Northern Ireland is one of the least wooded regions in Europe, according to the Woodland Trust’s manifesto for Northern Ireland, which was the inspiration for Patrick’s work. However, efforts to reforest often rely on imported trees, which put ancient forests at risk from pests and diseases. Patrick’s data visualisation makes it easier to see the mix of trees: a biodiverse broadleaf woodland is easily distinguished from a monocultural plantation of pine and spruce.

Explore NI Forests and Belfast Trees yourself.


FireSight: understanding the risks of wildfire anywhere in the world

Jovanna Knezevic and Onkar Gulati

Forest fires of unprecedented scale have hit Australia, California, the Amazon and Southern Europe in recent years - and those are just the ones that we hear about. Wildfires disproportionately affect those in poverty and are just as prevalent in the Global South. But, most fire research is based in wealthy countries, using methods that aren’t easily comparable between regions.

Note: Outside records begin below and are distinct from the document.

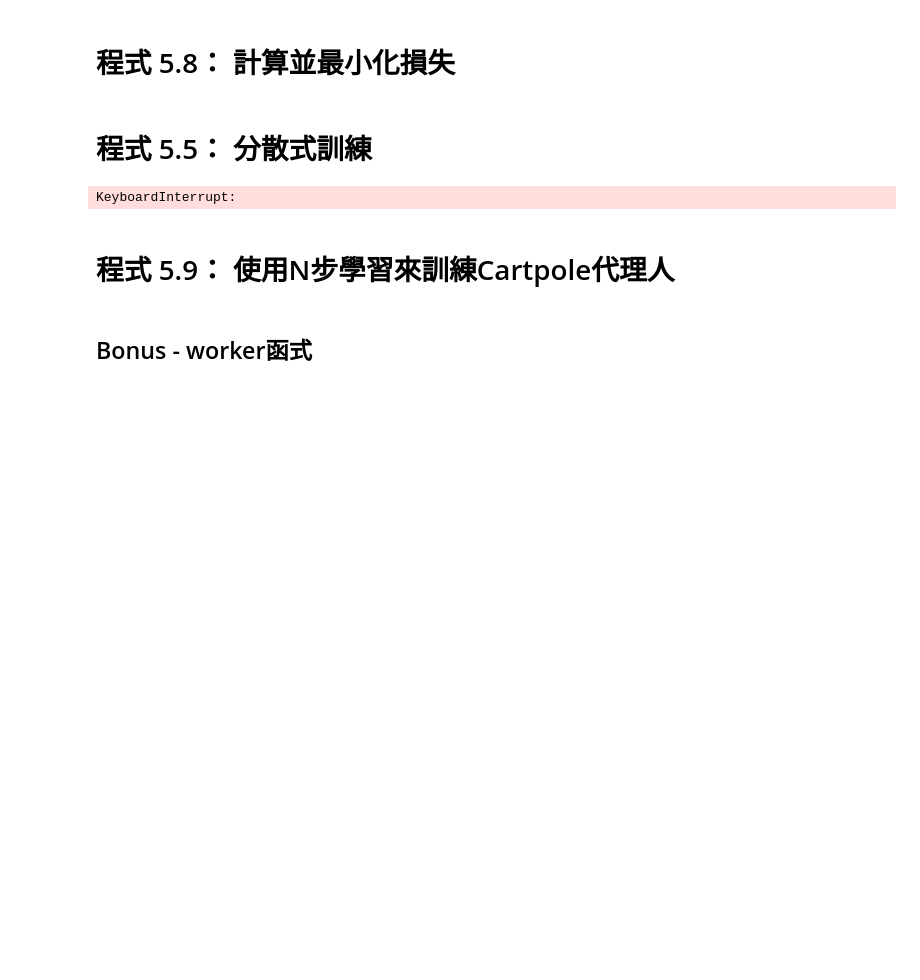
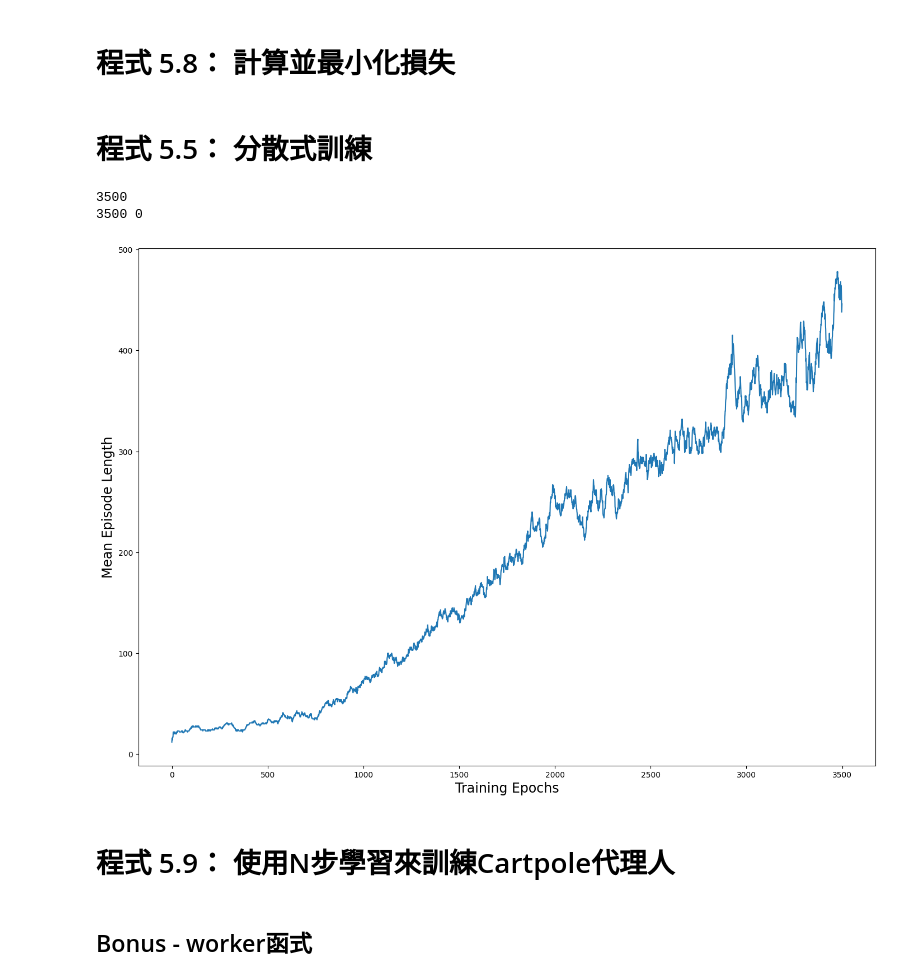
Before and after one commit to oraika0/DRLExerciseCode, a Jupyter notebook: CH5_DA2C/第5章程式_ALL_IN_ONE.ipynb, the cells around one changed output. Saved outputs shown, nothing was run; the diff lists cells and outputs as text; code cells hidden in the pictures; blank space fills up the shorter version.

```diff
--- a/CH5_DA2C/第5章程式_ALL_IN_ONE.ipynb
+++ b/CH5_DA2C/第5章程式_ALL_IN_ONE.ipynb
@@ -185,8 +180,8 @@ MasterNode = ActorCritic() #建立一個共享的全域演員—評論家實例
 MasterNode.share_memory() # share_memory()允許不同程序共用同一組模型參數（無須複製參數，節省空間）
 processes = [] #用來儲存不同程序實例的串列
 params = {
-    'epochs':1000, #進行500次訓練
-    'n_workers':12, #設定程序數目為7
+    'epochs':500, #進行500次訓練
+    'n_workers':7, #設定程序數目為7
 }
 counter = mp.Value('i',0) #使用multiprocessing函式庫創建一個全域計數器，參數『i』代表其資料型態為整數
 buffer = mp.Queue() #編註：小編在這裡創建了一個buffer，用來儲存每一場的遊戲長度（多少回合）
@@ -197,34 +192,36 @@ for i in range(params['n_workers']):
 for p in processes: #{2}利用join讓每條程序皆完成運算後，再將結果傳回
   p.join()
 for p in processes: #{2}終止各程序
   p.terminate()
 
 #小編補充：原文沒有畫出平均遊戲長度的程式，因此小編加上了以下程式：
 n = params['n_workers']
 score = []
 running_mean = []
 total = torch.Tensor([0])
 mean = torch.Tensor([0])
 while not buffer.empty():
   score.append(buffer.get()) #將buffer中的資料存入score
 print(len(score))
 for i in range (params['epochs']):
   if (i>=50): #若訓練次數已超過50，則計算過去50場遊戲的平均長度
     total = total - sum(score[n*(i-50) : n*(i-50)+n])/n
     total = total + sum(score[n*i : n*i+n])/n
     mean = int(total/50)
   else: #若訓練次數未超過50次，則計算到目前為止的平均遊戲長度
     total = total + sum(score[n*i : n*i+n])/n
     mean = int(total/(i+1))
   running_mean.append(mean)
 plt.figure(figsize=(17,12))
 plt.ylabel("Mean Episode Length",fontsize=17)
 plt.xlabel("Training Epochs",fontsize=17)
 plt.plot(running_mean)
 #
 print(counter.value, processes[0].exitcode) #列印全域計數器的值、以及第一個程序的退出碼（exit code，此值應為0）
 # %% [output]
-KeyboardInterrupt:
+3500
+3500 0
+[figure, added]
 # %% [markdown]
 # 程式 5.9： 使用N步學習來訓練Cartpole代理人
 # %%
```
Also changed, not shown: parts of 3 cells of this notebook, 14 other files.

Understanding fire risk on a global scale is the challenge taken up by 4C PhD students Jovana Knezevic and Onkar Gulati, whose start-up idea ‘FireSight’ recently won the Lucy Cavendish LucEnt Challenge, and was named runner up in the Cambridge Zero Climate Challenge.

Still at the concept stage, FireSight would use satellite remote sensing data analysed using machine learning to understand wildfire risk globally. This could give low-income countries affordable access to accurate information about fire risk, and could allow for coordinated regional strategies to prevent forest fires.

The climate impact of fire is about 1.8 gigatonnes of CO2 a year, equivalent to 6% of all emissions from human activity. Understanding the impact of fire on carbon emissions, but also the potential for ‘reversal’, or the loss of carbon storage in trees, is an important strand of 4C’s work.

Chris Gibbs from the university’s commercialisation arm Cambridge Enterprise said: “Helping build the entrepreneurial mindset in the University ecosystem is critical to the innovation agenda and particularly crucial for a true net zero where over half the innovations needed for 2050 are still in the lab.”

Read more about the FireSight team's recent successes:



Amelia Holcomb’s research was supported in part by the David Cheriton Graduate Scholarship, the Canadian National Research Council, and the Harding Distinguished Postgraduate Scholarship.

Onkar Gulati and Jovanna Knezevic’s PhD research is funded by a charitable donation from the Tezos Foundation through AI4ER (AI for the Study of Environmental Risk), part of the UKRI Centre for Doctoral Training in the University of Cambridge Department of Computer Science and Technology.